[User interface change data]
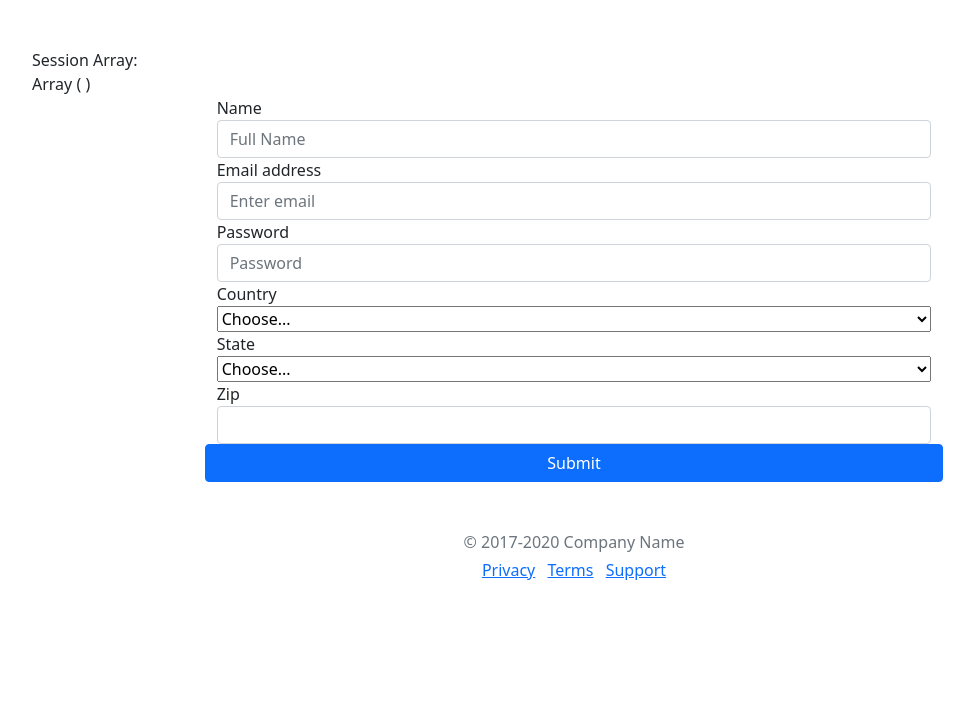
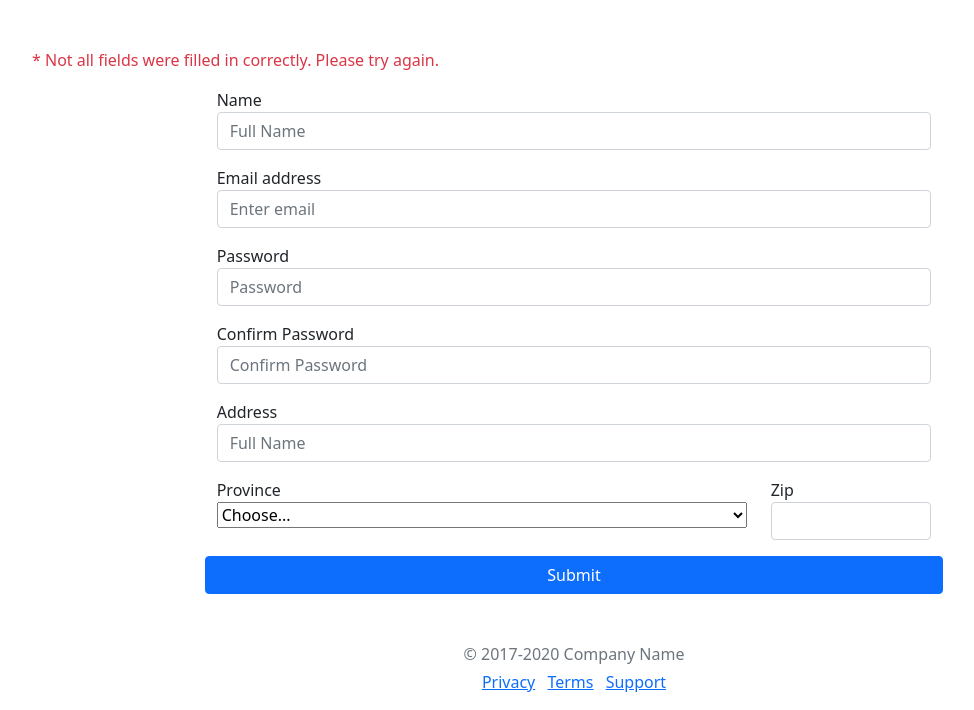
Before and after one commit to Mz69/Web-Dev, a PHP site: page /index.php?create=True in a window 1280 px wide. Shown: the part 96-806 px from the top of the page, without its empty margins (66-1040 px from the left). Before the commit the page ends 676 px from the top, so only its background shows below. Run offline with PHP 8.4, Linux system fonts and the light colour scheme.

Commit message:
Draft create account

```diff
--- a/project_IronMan5/includes/createAccount.php
+++ b/project_IronMan5/includes/createAccount.php
@@ -1,62 +1,75 @@
 <?php
-    if($_SERVER["REQUEST_METHOD"] == "POST") {
+    if($_SERVER["REQUEST_METHOD"] == "POST" && $_POST['password'] == $_POST['confirm-password']) {
         require("../db/db.php");
-        $createSQL = "INSERT INTO `iron_login` (`i_id`, `i_email`, `i_password`) VALUES (NULL, ?, ?)";
+        $createSQL = "INSERT INTO `iron_login` (`i_id`, `i_email`, `i_password`, `i_address`, `i_zip`, `i_province`) VALUES (NULL, ?, ?, ?, ?, ?)";
         $createQuery = $dbconn->prepare($createSQL);
 
+        $email = cleanUserInput($_POST['email']);
         $hashedPassword = password_hash($_POST["password"], PASSWORD_DEFAULT);
+        $address = cleanUserInput($_POST['address']);
+        $zip = cleanUserInput($_POST['zip']);
+        $province =  cleanUserInput($_POST['province']);
 
-        $createQuery->bind_param("ss", $_POST['email'], $hashedPassword);
+
+        $createQuery->bind_param("sssss", $email, $hashedPassword, $address, $zip, $province);
         $createQuery->execute();
 
         header("Location: ../index.php");
     }
     else {
+      echo "<p id='form-error' class='text-danger'>* Not all fields were filled in correctly. Please try again.</p>";
 ?>
+<script src="js/new-user.js"></script>
 <section id="create-account" class="row">
   <form method="POST" action="includes/createAccount.php" class="col-8 m-auto">
     <div class="row">
-      <div class="form-group">
-        <label for="exampleInputPassword1">Name</label>
-        <input name="name" type="text" class="form-control" id="exampleInputPassword1" placeholder="Full Name">
+      <div class="form-group mb-3">
+        <label for="name">Name</label>
+        <input name="name" type="text" class="form-control" id="name" placeholder="Full Name" required>
       </div>
-      <div class="form-group">
-        <label for="exampleInputEmail1">Email address</label>
-        <input name="email" type="email" class="form-control" id="exampleInputEmail1" aria-describedby="emailHelp" placeholder="Enter email">
+      <div class="form-group mb-3">
+        <label for="email">Email address</label>
+        <input name="email" type="email" class="form-control" id="email" aria-describedby="emailHelp" placeholder="Enter email" required>
       </div>
-      <div class="form-group">
+      <div class="form-group mb-3">
         <label for="exampleInputPassword1">Password</label>
-        <input name="password" type="password" class="form-control" id="exampleInputPassword1" placeholder="Password">
+        <input id="password" name="password" type="password" class="form-control" placeholder="Password" required>
+      </div>
+      <div class="form-group mb-3">
+        <label for="exampleInputPassword1">Confirm Password</label>
+        <input id="confirm-password" name="confirm-password" type="password" class="form-control"  placeholder="Confirm Password" required>
+        <span id='message'></span>
+      </div>
+      <div class="form-group mb-3">
+        <label for="address">Address</label>
+        <input name="address" type="text" class="form-control" id="address" placeholder="Full Name" required>
+      </div>
+
+    <div class="form-group mb-3 col-9">
+      <label for="state">Province</label>
+      <select class="custom-select d-block w-100" id="state" name="province" required>
+        <option value="">Choose...</option>
+        <option>BC</option>
+        <option>AB</option>
+        <option>NL</option>
+        <option>PE</option>
+        <option>NB</option>
+        <option>NS</option>
+        <option>QC</option>
+        <option>ON</option>
+        <option>MB</option>
+        <option>SK</option>
+        <option>YT</option>
+        <option>NT</option>
+        <option>NU</option>
+      </select>
     </div>
-
-    <div class="form-group">
-      <label for="country">Country</label>
-      <select class="custom-select d-block w-100" id="country" required>
-        <option value="">Choose...</option>
-        <option>United States</option>
-      </select>
-      <div class="invalid-feedback">
-        Please select a valid country.
-      </div>
+    <div class="form-group col-3 mb-3">
+      <label for="zip">Zip</label>
+      <input type="text" class="form-control" id="zip" placeholder="" name="zip" required>
+      <span id='zip-message'></span>
     </div>
-    <div class="form-group">
-      <label for="state">State</label>
-      <select class="custom-select d-block w-100" id="state" required>
-        <option value="">Choose...</option>
-        <option>California</option>
-      </select>
-      <div class="invalid-feedback">
-        Please provide a valid state.
-      </div>
-    </div>
-    <div class="form-group">
-      <label for="zip">Zip</label>
-      <input type="text" class="form-control" id="zip" placeholder="" required>
-      <div class="invalid-feedback">
-        Zip code required.
-      </div>
-    </div>
-    <button type="submit" class="btn btn-primary">Submit</button>
+    <button type="submit" id="create-user" class="btn btn-primary">Submit</button>
   </form>
 </section>
 <?php
--- a/project_IronMan5/includes/header.php
+++ b/project_IronMan5/includes/header.php
@@ -13,6 +13,9 @@
 
         <!-- Boostrap Login CSS -->
         <link href="css/main.css" rel="stylesheet">
+
+        <!-- jQuery -->
+        <script src="https://ajax.googleapis.com/ajax/libs/jquery/3.5.1/jquery.min.js"></script>
 
     </head>
 <body class="container">
--- a/project_IronMan5/includes/login.php
+++ b/project_IronMan5/includes/login.php
@@ -2,10 +2,11 @@
     if ($_SERVER["REQUEST_METHOD"] == "POST" && isset($_POST['login'])) {
         session_start();
         require("../db/db.php");
+
         //Prepared statement to fetch appropriate password from database
 		$loginSQL = "SELECT * FROM `iron_login` WHERE i_email = ?";
 		$loginQuery = $dbconn->prepare($loginSQL);
-		$loginQuery->bind_param("s", $_POST["email"]);
+		$loginQuery->bind_param("s", cleanUserInput($_POST["email"]));
 		$loginQuery->execute();
 		$loginResult = $loginQuery->get_result()->fetch_assoc();
          //Check if email actually exists
--- a/project_IronMan5/index.php
+++ b/project_IronMan5/index.php
@@ -2,11 +2,12 @@
     require "includes/header.php";
 ?>
 <?php
-    echo "Session Array: <br>";
-    print_r($_SESSION);
     if(!isset($_SESSION['email'])) {
         if(isset($_GET["create"])) {
             include "includes/createAccount.php";
+        }
+        else if(isset($_GET["checkout"])) {
+            include "includes/checkout.php";
         }
         else {
             include "includes/login.php";
--- /dev/null
+++ b/project_IronMan5/js/checkout.js
@@ -0,0 +1,5 @@
+$( document ).ready(function() {
+
+    $
+
+});
--- /dev/null
+++ b/project_IronMan5/js/new-user.js
@@ -0,0 +1,79 @@
+$( document ).ready(function() {
+
+
+    console.log( "ready!" );
+
+    //Canadian Postal Code Regex
+    let zip = /^([ABCEGHJKLMNPRSTVXY][0-9][ABCEGHJKLMNPRSTVWXYZ]) ?([0-9][ABCEGHJKLMNPRSTVWXYZ][0-9])$/i;
+
+    let minTwoWords = /^[a-zA-Z]{2,40}(?: +[a-zA-Z]{2,40})+$/;
+    let email = /^\w+([\.-]?\w+)*@\w+([\.-]?\w+)*(\.\w{2,3})+$/;
+    let password = /^.*(?=.{8,})(?=.*[a-zA-Z])(?=.*\d)(?=.*[!#$%&? "]).*$/;
+    let address = /^[0-9]{2,4}(?: +[a-zA-Z]{2,40})+$/;
+
+
+    $("#name").on('input', function() {
+        checkRegex(this, minTwoWords);
+    });
+
+    $("#email").on('input', function() {
+        checkRegex(this, email);
+    });
+
+    $("#password").on('input', function() {
+        checkRegex(this, password);
+    });
+
+    $("#address").on('input', function() {
+        checkRegex(this, address);
+    });
+
+    $("#zip").on('input', function() {
+        checkRegex(this, zip);
+    });
+
+    $('#confirm-password').on('keyup', function () {
+        if($('#password').val() == $('#confirm-password').val()) {
+            $('#message').html('Matching').css('color', 'green');
+            $("#confirm-password").removeClass("is-invalid");
+            $("#confirm-password").addClass("is-valid");
+        }
+        else {
+            $('#message').html('Not Matching').css('color', 'red');
+            $("#confirm-password").addClass("is-invalid");
+            $("#confirm-password").removeClass("is-valid");
+        }
+    });
+
+    // $("#create-account button").click(function(event){
+    //     var form_data=$("#contact").serializeArray();
+    //     var error_free=true;
+    //     for (var input in form_data){
+    //         var element=$("#contact_"+form_data[input]['name']);
+    //         var valid=element.hasClass("valid");
+    //         var error_element=$("span", element.parent());
+    //         if (!valid){error_element.removeClass("error").addClass("error_show"); error_free=false;}
+    //         else{error_element.removeClass("error_show").addClass("error");}
+    //     }
+    //     if (!error_free){
+    //         event.preventDefault();
+    //     }
+    //     else{
+    //         alert('No errors: Form will be submitted');
+    //     }
+    // });
+
+    function checkRegex(element, re) {
+        console.log(re.test($(element).val()))
+        if(re.test($(element).val())) {
+            $(element).removeClass("is-invalid");
+            $(element).addClass("is-valid");
+        }
+        else {
+            $(element).removeClass("is-valid");
+            $(element).addClass("is-invalid");
+        }
+    }
+
+
+});
```
Also changed, not shown: project_IronMan5/db/db.php (+14 -0 lines), project_IronMan5/includes/checkout.php (+1 -30 lines).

[TASK DETAILS]
The expected answer is every line in the data above that carries the string "isset".

[EXERCISE SOLUTION]
     if ($_SERVER["REQUEST_METHOD"] == "POST" && isset($_POST['login'])) {
     if(!isset($_SESSION['email'])) {
         if(isset($_GET["create"])) {
+        else if(isset($_GET["checkout"])) {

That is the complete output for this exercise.